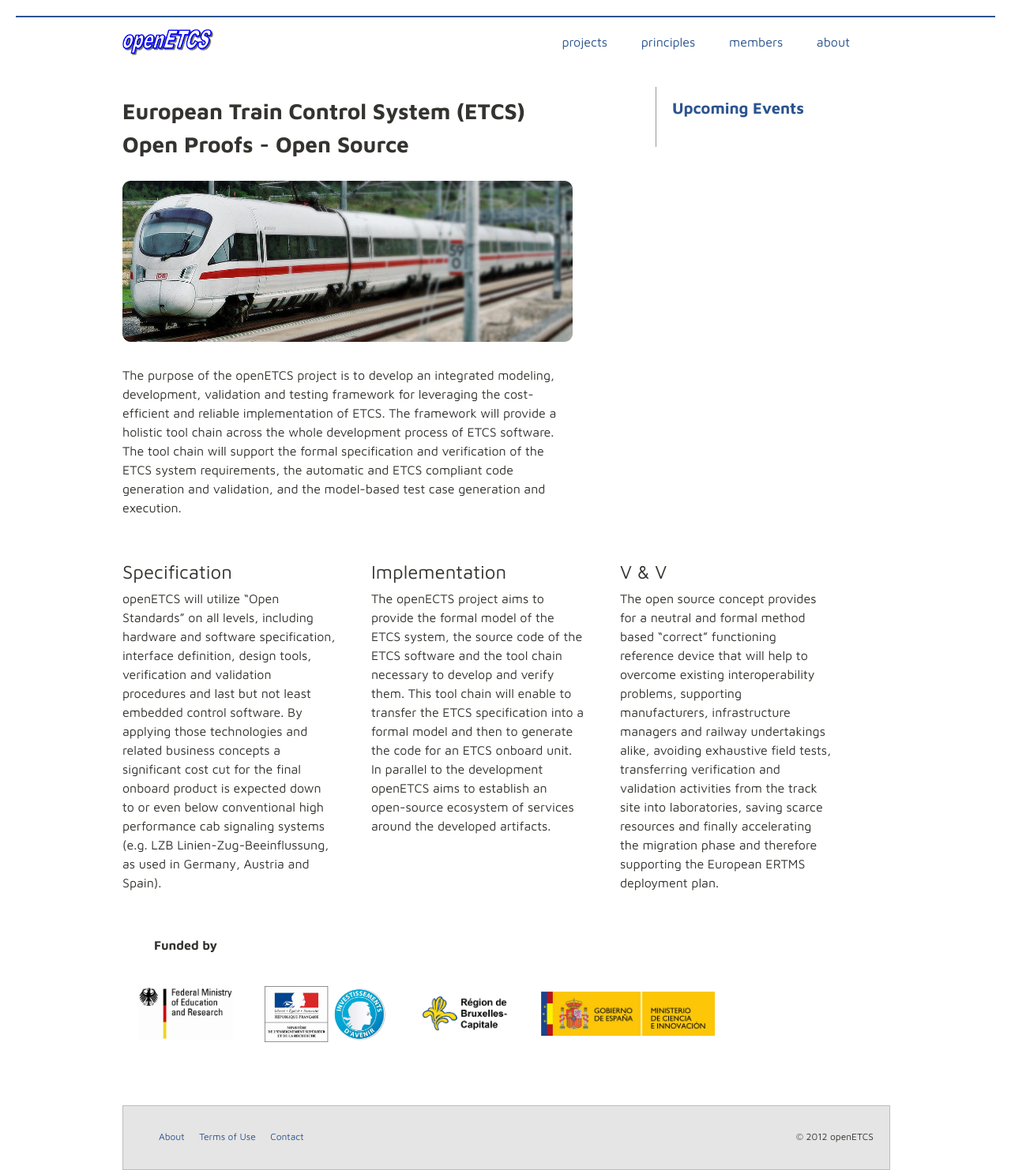
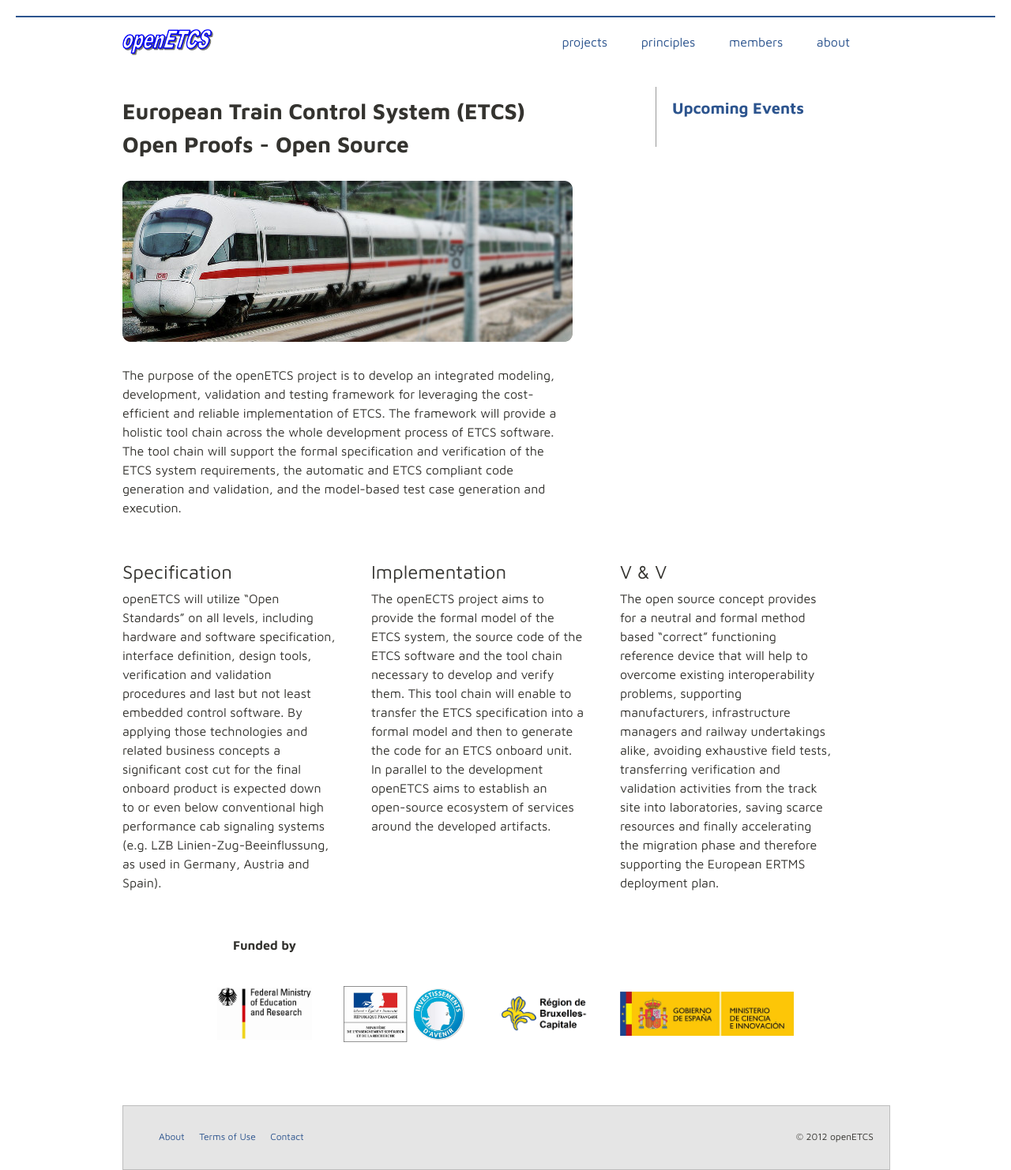
Before and after one commit to openETCS/openetcs.github.com, a Jekyll site: the page built from testDesign.html, in a window 1280 px wide. Shown: the whole page at 79% size. Built offline with Jekyll 4.4.1, drawn with Linux system fonts in a browser that asks for light colours.

Commit message:
Update testDesign.html

```diff
--- a/testDesign.html
+++ b/testDesign.html
@@ -49,7 +49,7 @@ title: European Train Control System. Open Proof. Open Source.
 </div>
 
 
-<table border="0" cellpadding="20">
+<table align="center" border="0" cellpadding="20">
 <tr>
 <th valign="bottom">Funded by</th>
 </tr>
```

Task to complete:
Please show the lines of the material that contain the string "table".

Response to this exercise:
-<table border="0" cellpadding="20">
+<table align="center" border="0" cellpadding="20">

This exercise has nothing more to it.